Innovative School District Superintendent Eric Hall announced to the State Board Wednesday two finalists to take over the Robeson County school chosen as the first Innovative School District. He also released the name of the independent consultant who will evaluate the two groups, as well as the organization that will be in charge of evaluating the success of the ISD during its lifespan.
The group in charge of evaluating the two organizations is SchoolWorks.
Hall described Schoolworks as a national organization that works with states, local districts and entities in consultation and evaluation. He said it has a 20-year history behind it.
“Very proud of the fact that we have this relationships with Schoolworks,” he said.
According to the News & Observer, Achievement for All Children is connected to John Bryan, a contributor to North Carolina politicians and school-choice groups. And on its board of directors is former Rep. Rob Bryan (R-Mecklenburg) who introduced the bill that created the ISD.
The Achievement School District (ASD) bill was passed during the 2016 General Assembly short session. At the heart of the legislation is the creation of the district with five low-performing schools, but it also gave school districts that participate the opportunity to pick up to three other low-performing schools in their districts to join an innovation zone. Schools in this zone would have charter-like flexibility but would continue to be managed by the school district.
The last budget tweaked the ASD program slightly, changing its name to the North Carolina Innovative School District (ISD). It also added a provision that if a district participating in the ISD has more than 35 percent of its schools identified as low-performing, then all of those schools could become part of an Innovation Zone should the district elect that option.
The application deadline for organizations wanting to operate the Robeson County school in the ISD was December 1. According to David Prickett, communications consultant with the ISD, more organizations had indicated they wanted to participate than the two who actually applied.
“Several organizations showed some initial interest and submitted an Intent to Apply, but no one withdrew after officially applying,” he said in an e-mail.

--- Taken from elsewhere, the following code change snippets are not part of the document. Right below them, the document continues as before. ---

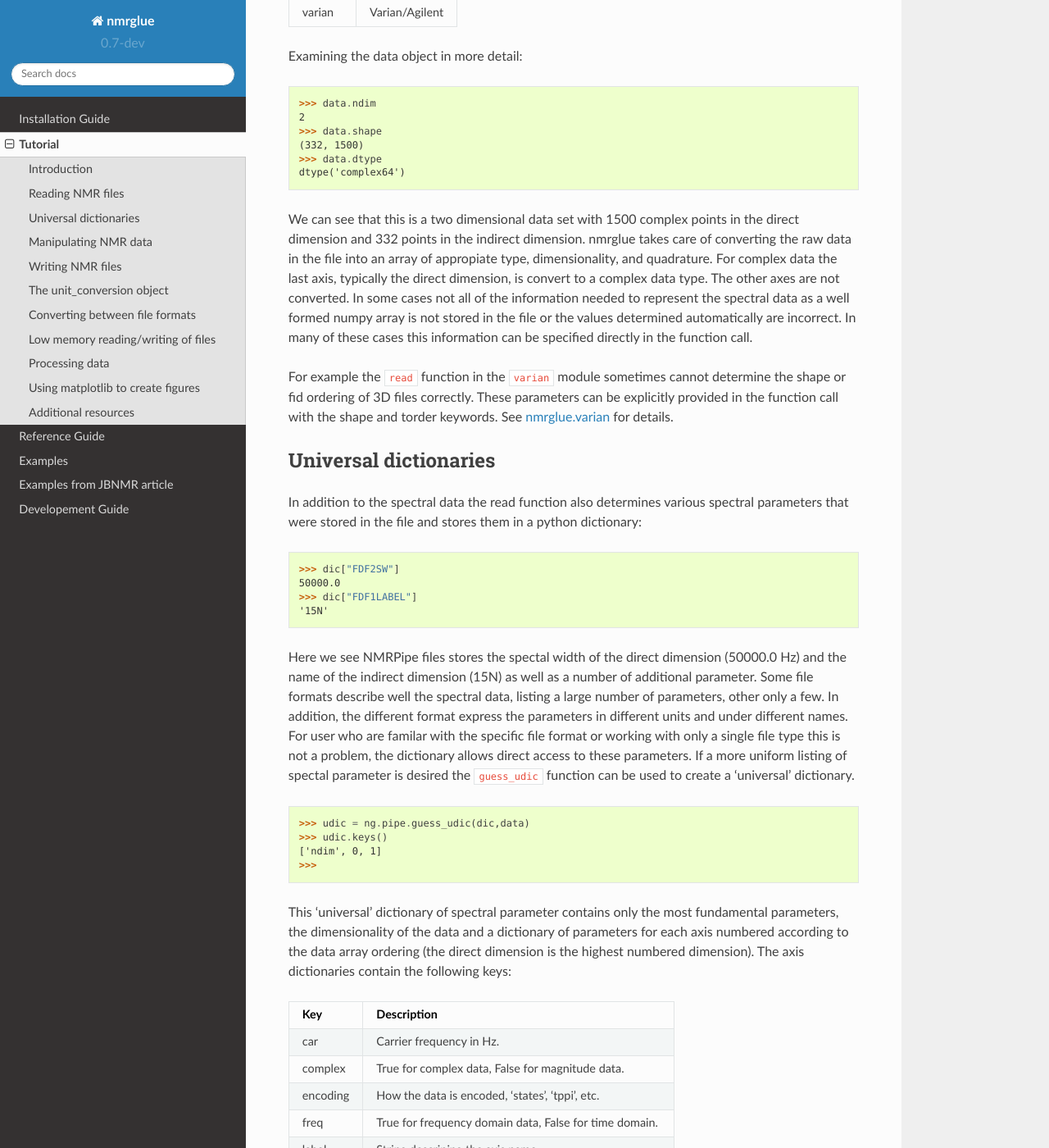
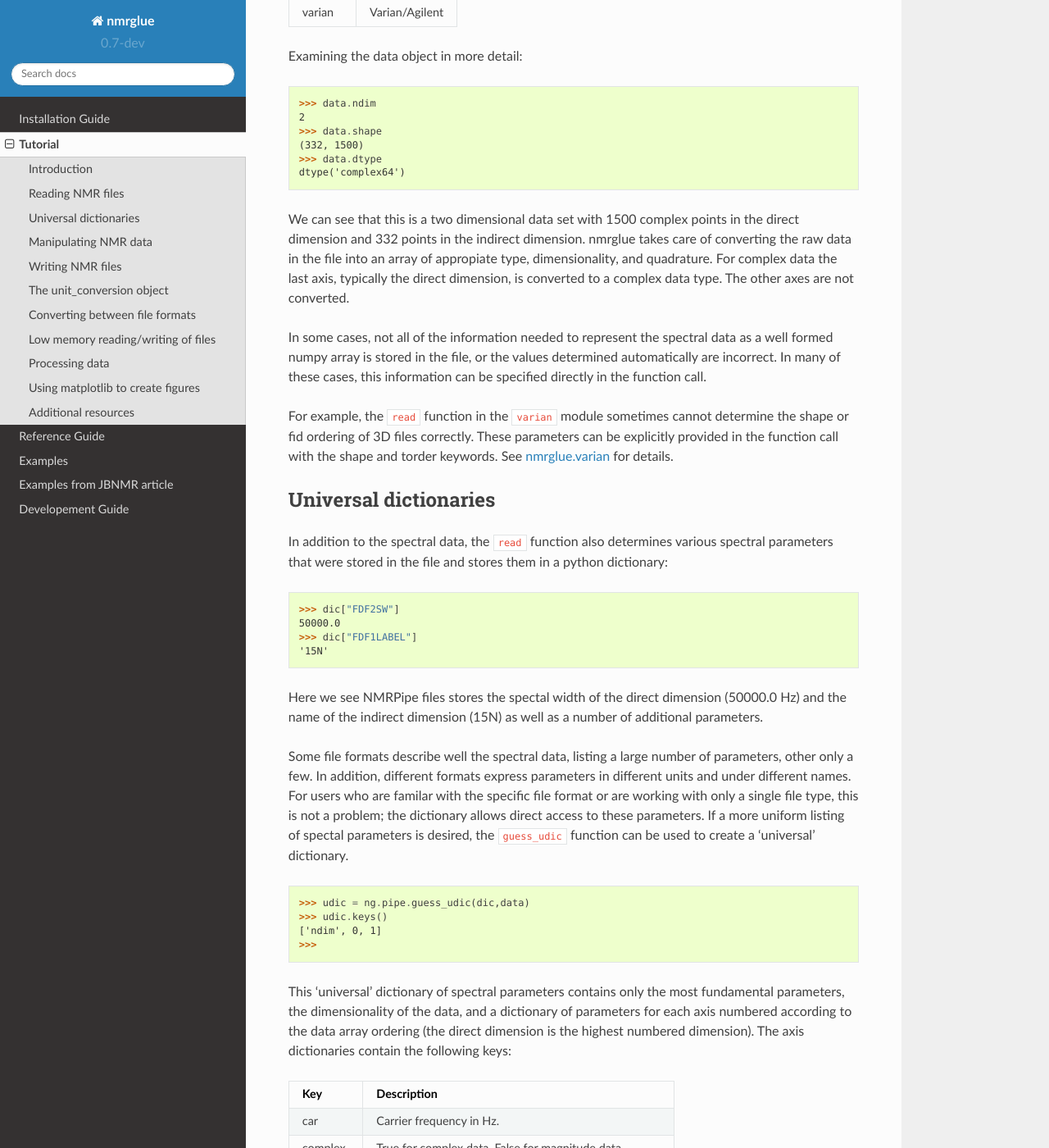
Before and after one commit to jjhelmus/nmrglue, a Sphinx documentation site: the page built from doc/source/tutorial.rst, in a window 1280 px wide and 1400 px high, scrolled down 947 px. Shown: the whole window at 82% size. Built offline with Sphinx 7.4.7 and the Read the Docs theme 2.0.0, drawn with Linux system fonts in a browser that asks for light colours; some of the changed text lies outside the part shown.

Commit message:
fix typos and clarify writing

```diff
--- a/doc/source/tutorial.rst
+++ b/doc/source/tutorial.rst
@@ -33,7 +33,7 @@ how simple this can be let's read a 2D NMRPipe file.
 Here we have imported the ``nmrglue`` module and opened the NMRPipe file
 ``test.fid``.  nmrglue contains a number of modules for reading and writing NMR
 files and all of these modules have a ``read`` function which opens a file
-or directory containing NMR data, reads in any necessary information,and loads
+or directory containing NMR data, reads in any necessary information, and loads
 the spectral data into memory.  The ``read`` function returns a 2-tuple
 containing a python dictionary with file and spectral parameters and a
 `numpy <http://numpy.scipy.org/>`_ array object containing the numeric
@@ -62,14 +62,15 @@ We can see that this is a two dimensional data set with 1500 complex points
 in the direct dimension and 332 points in the indirect dimension.  nmrglue
 takes care of converting the raw data in the file into an array of appropiate
 type, dimensionality, and quadrature.  For complex data the last axis,
-typically the direct dimension, is convert to a complex data type.  The other
+typically the direct dimension, is converted to a complex data type.  The other
 axes are not converted.
-In some cases not all of the information needed to represent the spectral data
-as a well formed numpy array is not stored in the file or the values determined
-automatically are incorrect. In many of these cases this information can be
+
+In some cases, not all of the information needed to represent the spectral data
+as a well formed numpy array is stored in the file, or the values determined
+automatically are incorrect. In many of these cases, this information can be
 specified directly in the function call.
 
-For example the ``read`` function in the ``varian`` module sometimes cannot
+For example, the ``read`` function in the ``varian`` module sometimes cannot
 determine the shape or fid ordering of 3D files correctly.  These parameters
 can be explicitly provided in the function call with the shape and torder
 keywords. See :ref:`varian_module` for details.
@@ -77,8 +78,8 @@ keywords. See :ref:`varian_module` for details.
 Universal dictionaries
 ======================
 
-In addition to the spectral data the read function also determines various
-spectral parameters that were stored in the file and stores them in a
+In addition to the spectral data, the ``read`` function also determines
+various spectral parameters that were stored in the file and stores them in a
 python dictionary:
 
 
@@ -89,23 +90,24 @@ python dictionary:
 
 Here we see NMRPipe files stores the spectal width of the direct dimension
 (50000.0 Hz) and the name of the indirect dimension (15N) as well as a number
-of additional parameter.
+of additional parameters.
+
 Some file formats describe well the spectral data, listing a large number of
-parameters, other only a few.  In addition, the different format express the
-parameters in different units and under different names.  For user who are
-familar with the specific file format or working with only a single file type
-this is not a problem, the dictionary allows direct access to these parameters.
-If a more uniform listing of spectal parameter is desired the ``guess_udic``
-function can be used to create a 'universal' dictionary.
+parameters, other only a few.  In addition, different formats express
+parameters in different units and under different names.  For users who are
+familar with the specific file format or are working with only a single file
+type, this is not a problem; the dictionary allows direct access to these
+parameters. If a more uniform listing of spectal parameters is desired, the
+``guess_udic`` function can be used to create a 'universal' dictionary.
 
     >>> udic = ng.pipe.guess_udic(dic,data)
     >>> udic.keys()
     ['ndim', 0, 1]
     >>>
 
-This 'universal' dictionary of spectral parameter contains only the most
-fundamental parameters, the dimensionality of the data and a dictionary of
-parameters for each axis numbered according to the data array ordering
+This 'universal' dictionary of spectral parameters contains only the most
+fundamental parameters, the dimensionality of the data, and a dictionary
+of parameters for each axis numbered according to the data array ordering
 (the direct dimension is the highest numbered dimension).  The axis
 dictionaries contain the following keys:
 
@@ -124,7 +126,7 @@ time        True for time domain data, False got frequency domain.
 ========    ======================================================
 
 
-For our 2D NMRPipe file these parameter for the indirect dimension are:
+For our 2D NMRPipe file, these parameters for the indirect dimension are:
 
     >>> for k,v in udic[0].iteritems(): print k,v
     ...
```
Also changed, not shown: other parts of doc/source/tutorial.rst (+4 -4 lines).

Hall said in an interview that he was not concerned that only two organizations came forward.
“It’s always great when you can see that there are a lot of individuals who are interested in doing this work,” he said. “But I think I’m not as concerned in quantity as I am quality. “
State Board Chair Bill Cobey said in an interview that he wished more than two had applied, but that the Virtual Charter School Pilot only had two applicants as well when it started.
“If there’s somebody that our evaluator says is capable of taking over, this is not a big project,” he said. “I know it has been controversial; it is not a big project. And apparently there’s not really money in it.”
Hall said he did not know yet why other organizations that had expressed interest decided not to move forward, but he is eager to find out.
“We need to understand that so that it will help inform our process next year,” he said.
Next year, the ISD will pick two or three more schools to join the ISD and go through the same process of having charter or education management organizations apply.
During questioning from the Board, Hall noted the language in the ISD law is broad on who can run an ISD school. It refers only to an “entity,” and he said that going forward, an “entity,” could be something other than a charter or education management organization.
“The beauty is when you look at the word ‘entity,’ it gives us the ability to think broad and hard,” he said.
It is still not clear if the ISD is going to move forward with Southside Ashpole at all.
Robeson County has not yet decided whether to allow the school to become a part of the ISD. Education leaders in the community have pushed back on the ISD, but their only other option under the legislation is to close the school.
Robeson County School Board Chair Peggy Wilkins-Chavis took issue in a previous interview with the process the state has taken with the ISD.
“The state just did us wrong,” she said.
Cobey said the citizens of Robeson County want the ISD in their district.
“I think in Robeson County, they’re coming face to face that only 18 percent of those kids are on grade level, and the community wants better, and they don’t want to close the school,” he said. “I think the local community is saying let’s try something else.”
Hall also announced the Friday Institute for Educational Innovation will spearhead efforts to evaluate the ISD that will eventually be a five-school district.